Task statement: Your answer must be an exact copy of the entries below, with every picture removed.

Information shown:
= = = = = = =
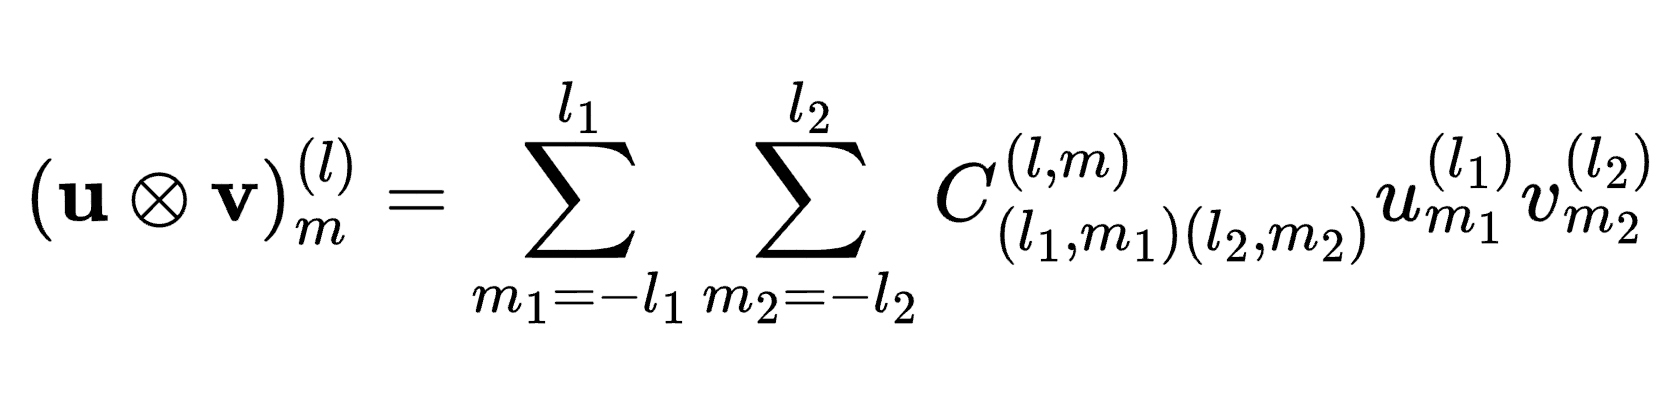
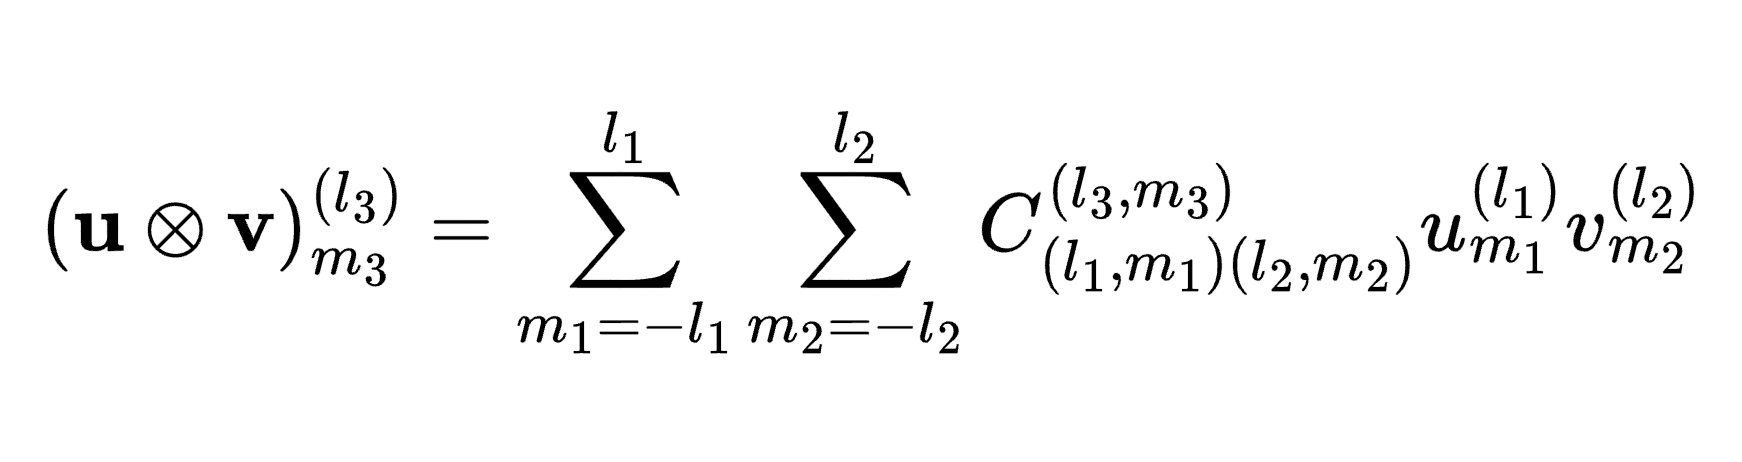
tensor product coefficients now match the image

diff --git a/irrep.py b/irrep.py
@@ -108,19 +108,19 @@ class Irrep():
             else:
                 # calculate all 2l+1 coefficients for this irrep here
                 coefficients = [0]*(2*l_out+1)
-                for m_out in range(-l_out, l_out + 1):
+                for m3 in range(-l_out, l_out + 1):
 
-                    # here we are doing the summation to get the coefficient for this m_out (see assets/tensor_product.png for the formula)
+                    # here we are doing the summation to get the coefficient for this m3 (see assets/tensor_product.png for the formula)
                     coefficient = 0
                     for m1 in range(-l1, l1 + 1):
                         for m2 in range(-l2, l2 + 1):
-                            cg = get_clebsch_gordan(l1, l2, l_out, m1, m2, m_out)
+                            cg = get_clebsch_gordan(l1, l2, l_out, m1, m2, m3)
                             v1 = irrep1.get_coefficient(m1)
                             v2 = irrep2.get_coefficient(m2)
                             normalization = 1
                             coefficient += cg*v1*v2*normalization
 
-                    m3_idx = to_cartesian_order_idx(l_out, m_out) # put the coefficeint in the right index since we're following Cartesian order convention https://e3x.readthedocs.io/stable/pitfalls.html
+                    m3_idx = to_cartesian_order_idx(l_out, m3) # put the coefficient in the right index since we're following Cartesian order convention https://e3x.readthedocs.io/stable/pitfalls.html
                     coefficients[m3_idx] = coefficient
 
                 coefficients = torch.tensor(coefficients)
= = = = = = =
Response area:
tensor product coefficients now match the image

diff --git a/irrep.py b/irrep.py
@@ -108,19 +108,19 @@ class Irrep():
             else:
                 # calculate all 2l+1 coefficients for this irrep here
                 coefficients = [0]*(2*l_out+1)
-                for m_out in range(-l_out, l_out + 1):
+                for m3 in range(-l_out, l_out + 1):
 
-                    # here we are doing the summation to get the coefficient for this m_out (see assets/tensor_product.png for the formula)
+                    # here we are doing the summation to get the coefficient for this m3 (see assets/tensor_product.png for the formula)
                     coefficient = 0
                     for m1 in range(-l1, l1 + 1):
                         for m2 in range(-l2, l2 + 1):
-                            cg = get_clebsch_gordan(l1, l2, l_out, m1, m2, m_out)
+                            cg = get_clebsch_gordan(l1, l2, l_out, m1, m2, m3)
                             v1 = irrep1.get_coefficient(m1)
                             v2 = irrep2.get_coefficient(m2)
                             normalization = 1
                             coefficient += cg*v1*v2*normalization
 
-                    m3_idx = to_cartesian_order_idx(l_out, m_out) # put the coefficeint in the right index since we're following Cartesian order convention https://e3x.readthedocs.io/stable/pitfalls.html
+                    m3_idx = to_cartesian_order_idx(l_out, m3) # put the coefficient in the right index since we're following Cartesian order convention https://e3x.readthedocs.io/stable/pitfalls.html
                     coefficients[m3_idx] = coefficient
 
                 coefficients = torch.tensor(coefficients)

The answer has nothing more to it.